▸ Task requirements: Your answer should be every line of the records that contains the word "True", copied as it stands.

▸ Material to process:
*** Begin section ***
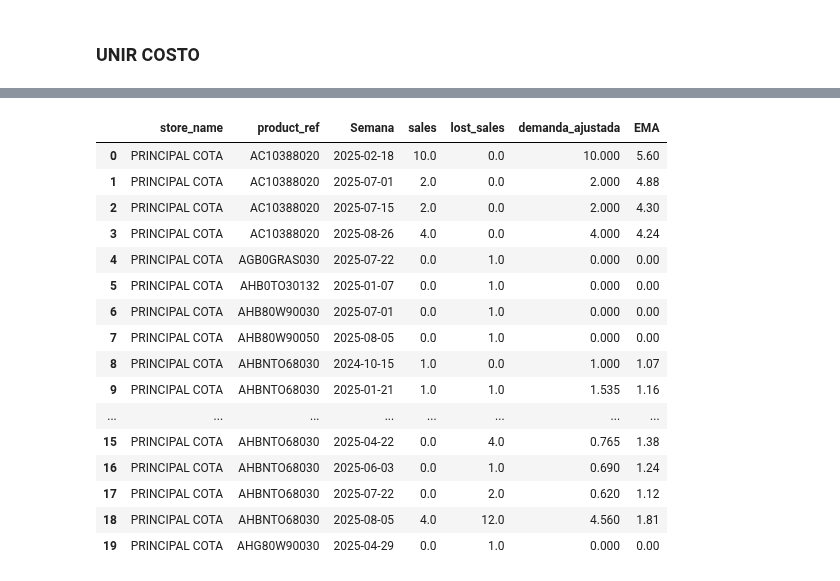
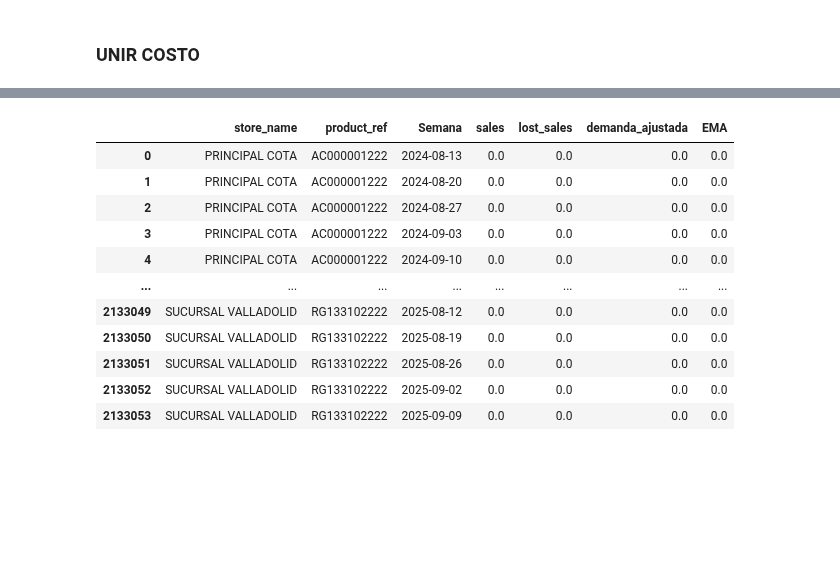
Before and after one commit to FiltrosDonsson/Proyectos-Data-analyst, a Jupyter notebook: MODELO ABASTECIMIENTO/ema.ipynb, the cells around one changed output, grey strips where cells are left out. Drawn from its saved outputs; the diff is of its cells as text; code cells hidden in the pictures; blank space fills up the shorter version.

```diff
--- a/MODELO ABASTECIMIENTO/ema.ipynb
+++ b/MODELO ABASTECIMIENTO/ema.ipynb
@@ -334,32 +325,41 @@ import pandas as pd
 import numpy as np
 
 def compute_demand_and_ema(df,
-                           alpha=0.20,        # 20% como en tu config
-                           n_init_weeks=12,   # semanas que usa el proceso (rango de evaluacion)
+                           alpha=0.20,        # peso de EMA
+                           n_init_weeks=12,   # semanas para inicializar EMA
                            week_col="Semana",
                            sales_col="sales",
                            lost_col="lost_sales"):
     df = df.copy()
 
     # ---------- Asegurar tipos y semana iniciando lunes ----------
-    # Si Semana no es datetime, intentamos convertir
     df[week_col] = pd.to_datetime(df[week_col], errors="coerce")
-
-    # Normalizar semanas al lunes inicio (start of week, lunes)
-    # Esto genera el timestamp del lunes de la semana ISO correspondiente
-    # (equivalente al comportamiento del código original)
     df[week_col] = df[week_col].dt.to_period('W-MON').dt.start_time
 
     # Asegurar numéricos
     df[sales_col] = pd.to_numeric(df[sales_col], errors="coerce").fillna(0)
     df[lost_col]  = pd.to_numeric(df[lost_col], errors="coerce").fillna(0)
 
-    # Orden y agrupación
+    # ---------- Crear combinaciones completas ----------
+    stores   = df["store_name"].unique()
+    products = df["product_ref"].unique()
+    weeks    = df[week_col].unique()
+
+    full_index = pd.MultiIndex.from_product([stores, products, weeks],
+                                            names=["store_name", "product_ref", week_col])
+
+    df = df.set_index(["store_name", "product_ref", week_col]).reindex(full_index).reset_index()
+
+    # Rellenar ventas y perdidas con 0 en combinaciones faltantes
+    df[sales_col] = df[sales_col].fillna(0)
+    df[lost_col]  = df[lost_col].fillna(0)
+
+    # Ordenar
     df = df.sort_values(["store_name", "product_ref", week_col])
 
     out_groups = []
 
-    # Recorremos por tienda+producto
+    # ---------- Calcular demanda ajustada y EMA ----------
     for (store, prod), g in df.groupby(["store_name", "product_ref"], sort=False):
         g = g.sort_values(week_col).reset_index(drop=True)
         sales = g[sales_col].to_numpy(dtype=float)
@@ -369,82 +369,66 @@ def compute_demand_and_ema(df,
         demanda = np.zeros(L, dtype=float)
         ema_arr = np.zeros(L, dtype=float)
 
-        # Inicial EMA (EMA_0) -> si hay suficientes semanas, usamos el promedio de las primeras n_init_weeks sales
-        # Si hay menos semanas, usamos media de las sales disponibles.
         if L == 0:
             out_groups.append(g)
             continue
 
-        # inicialización: usar promedio de 'sales' de las primeras n_init_weeks (o de lo que haya)
+        # Inicialización EMA: promedio de primeras n_init_weeks ventas
         init_n = min(n_init_weeks, L)
-        # si no hay sales (todos ceros), ema_prev será 0
         ema_prev = float(np.nanmean(sales[:init_n])) if init_n > 0 else 0.0
         if np.isnan(ema_prev):
             ema_prev = 0.0
 
-        # Iterar semanas y aplicar reglas del documento
         for i in range(L):
             s = sales[i]
             l = lost[i]
 
-            # Regla 1: si ventas >= 2 * ventas_perdidas
+            # Regla 1
             if s >= 2.0 * l:
                 demand_candidate = s + l
-                # aplicar tope MAX = 1.5 * ventas
-                # (si s == 0 ese caso no entra porque s >= 2*l sería falso cuando l>0)
                 demand = min(demand_candidate, 1.5 * s) if s > 0 else demand_candidate
             else:
-                # Regla 2: ventas < 2 * ventas_perdidas
-                # demanda = ventas + 0.5 * EMA(t-1)
+                # Regla 2
                 demand = s + 0.5 * ema_prev
 
-            # Guardar demanda
-            demanda[i] = demand
+            # Guardar redondeando
+            demanda[i] = round(demand, 6)
 
-            # Calcular EMA (iterativo) con alpha
+            # Calcular EMA
             ema = alpha * demand + (1.0 - alpha) * ema_prev
-            ema =round(ema,2)
+            ema = round(ema, 6)
             ema_arr[i] = ema
 
-            # actualizar para la próxima semana
+            # actualizar para siguiente
             ema_prev = ema
 
         # Añadir columnas al grupo
         g = g.copy()
         g["demanda_ajustada"] = demanda
         g["EMA"] = ema_arr
 
         out_groups.append(g)
 
-    # Concat y devolver
+    # Concat resultados
     result = pd.concat(out_groups, ignore_index=True, sort=False)
-
-    # Mantener mismo orden original
     result = result.sort_values(["store_name", "product_ref", week_col]).reset_index(drop=True)
     return result
 
 # ------------------ USO ------------------
-# suponiendo merge_def es tu df final
-# ajusta alpha y n_init_weeks si quieres (alpha=0.2, n_init_weeks=12 por defecto)
 df_with_demand1 = compute_demand_and_ema(merge_def, alpha=0.2, n_init_weeks=16)
+df_with_demand1[["store_name","product_ref","Semana","sales","lost_sales","demanda_ajustada","EMA"]]
 
-# ver primeras filas
-df_with_demand1[["store_name","product_ref","Semana","sales","lost_sales","demanda_ajustada","EMA"]].head(20)
+#APROX3min
 # %% [output]
 |  | store_name | product_ref | Semana | sales | lost_sales | demanda_ajustada | EMA |
-| 0 | PRINCIPAL COTA | AC10388020 | 2025-02-18 | 10.0 | 0.0 | 10.000 | 5.60 |
-| 1 | PRINCIPAL COTA | AC10388020 | 2025-07-01 | 2.0 | 0.0 | 2.000 | 4.88 |
-| 2 | PRINCIPAL COTA | AC10388020 | 2025-07-15 | 2.0 | 0.0 | 2.000 | 4.30 |
-| 3 | PRINCIPAL COTA | AC10388020 | 2025-08-26 | 4.0 | 0.0 | 4.000 | 4.24 |
-| 4 | PRINCIPAL COTA | AGB0GRAS030 | 2025-07-22 | 0.0 | 1.0 | 0.000 | 0.00 |
-| 5 | PRINCIPAL COTA | AHB0TO30132 | 2025-01-07 | 0.0 | 1.0 | 0.000 | 0.00 |
-| 6 | PRINCIPAL COTA | AHB80W90030 | 2025-07-01 | 0.0 | 1.0 | 0.000 | 0.00 |
-| 7 | PRINCIPAL COTA | AHB80W90050 | 2025-08-05 | 0.0 | 1.0 | 0.000 | 0.00 |
-| 8 | PRINCIPAL COTA | AHBNTO68030 | 2024-10-15 | 1.0 | 0.0 | 1.000 | 1.07 |
-| 9 | PRINCIPAL COTA | AHBNTO68030 | 2025-01-21 | 1.0 | 1.0 | 1.535 | 1.16 |
+| 0 | PRINCIPAL COTA | AC000001222 | 2024-08-13 | 0.0 | 0.0 | 0.0 | 0.0 |
+| 1 | PRINCIPAL COTA | AC000001222 | 2024-08-20 | 0.0 | 0.0 | 0.0 | 0.0 |
+| 2 | PRINCIPAL COTA | AC000001222 | 2024-08-27 | 0.0 | 0.0 | 0.0 | 0.0 |
+| 3 | PRINCIPAL COTA | AC000001222 | 2024-09-03 | 0.0 | 0.0 | 0.0 | 0.0 |
+| 4 | PRINCIPAL COTA | AC000001222 | 2024-09-10 | 0.0 | 0.0 | 0.0 | 0.0 |
 | ... | ... | ... | ... | ... | ... | ... | ... |
-| 15 | PRINCIPAL COTA | AHBNTO68030 | 2025-04-22 | 0.0 | 4.0 | 0.765 | 1.38 |
-| 16 | PRINCIPAL COTA | AHBNTO68030 | 2025-06-03 | 0.0 | 1.0 | 0.690 | 1.24 |
-| 17 | PRINCIPAL COTA | AHBNTO68030 | 2025-07-22 | 0.0 | 2.0 | 0.620 | 1.12 |
-| 18 | PRINCIPAL COTA | AHBNTO68030 | 2025-08-05 | 4.0 | 12.0 | 4.560 | 1.81 |
-| 19 | PRINCIPAL COTA | AHG80W90030 | 2025-04-29 | 0.0 | 1.0 | 0.000 | 0.00 |
+| 2133049 | SUCURSAL VALLADOLID | RG133102222 | 2025-08-12 | 0.0 | 0.0 | 0.0 | 0.0 |
+| 2133050 | SUCURSAL VALLADOLID | RG133102222 | 2025-08-19 | 0.0 | 0.0 | 0.0 | 0.0 |
+| 2133051 | SUCURSAL VALLADOLID | RG133102222 | 2025-08-26 | 0.0 | 0.0 | 0.0 | 0.0 |
+| 2133052 | SUCURSAL VALLADOLID | RG133102222 | 2025-09-02 | 0.0 | 0.0 | 0.0 | 0.0 |
+| 2133053 | SUCURSAL VALLADOLID | RG133102222 | 2025-09-09 | 0.0 | 0.0 | 0.0 | 0.0 |
```
Also changed, not shown: parts of 21 cells of this notebook, 12 other files.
*** End section ***
▸ Expected answer:
         g = g.sort_values(week_col).reset_index(drop=True)
     result = pd.concat(out_groups, ignore_index=True, sort=False)
     result = result.sort_values(["store_name", "product_ref", week_col]).reset_index(drop=True)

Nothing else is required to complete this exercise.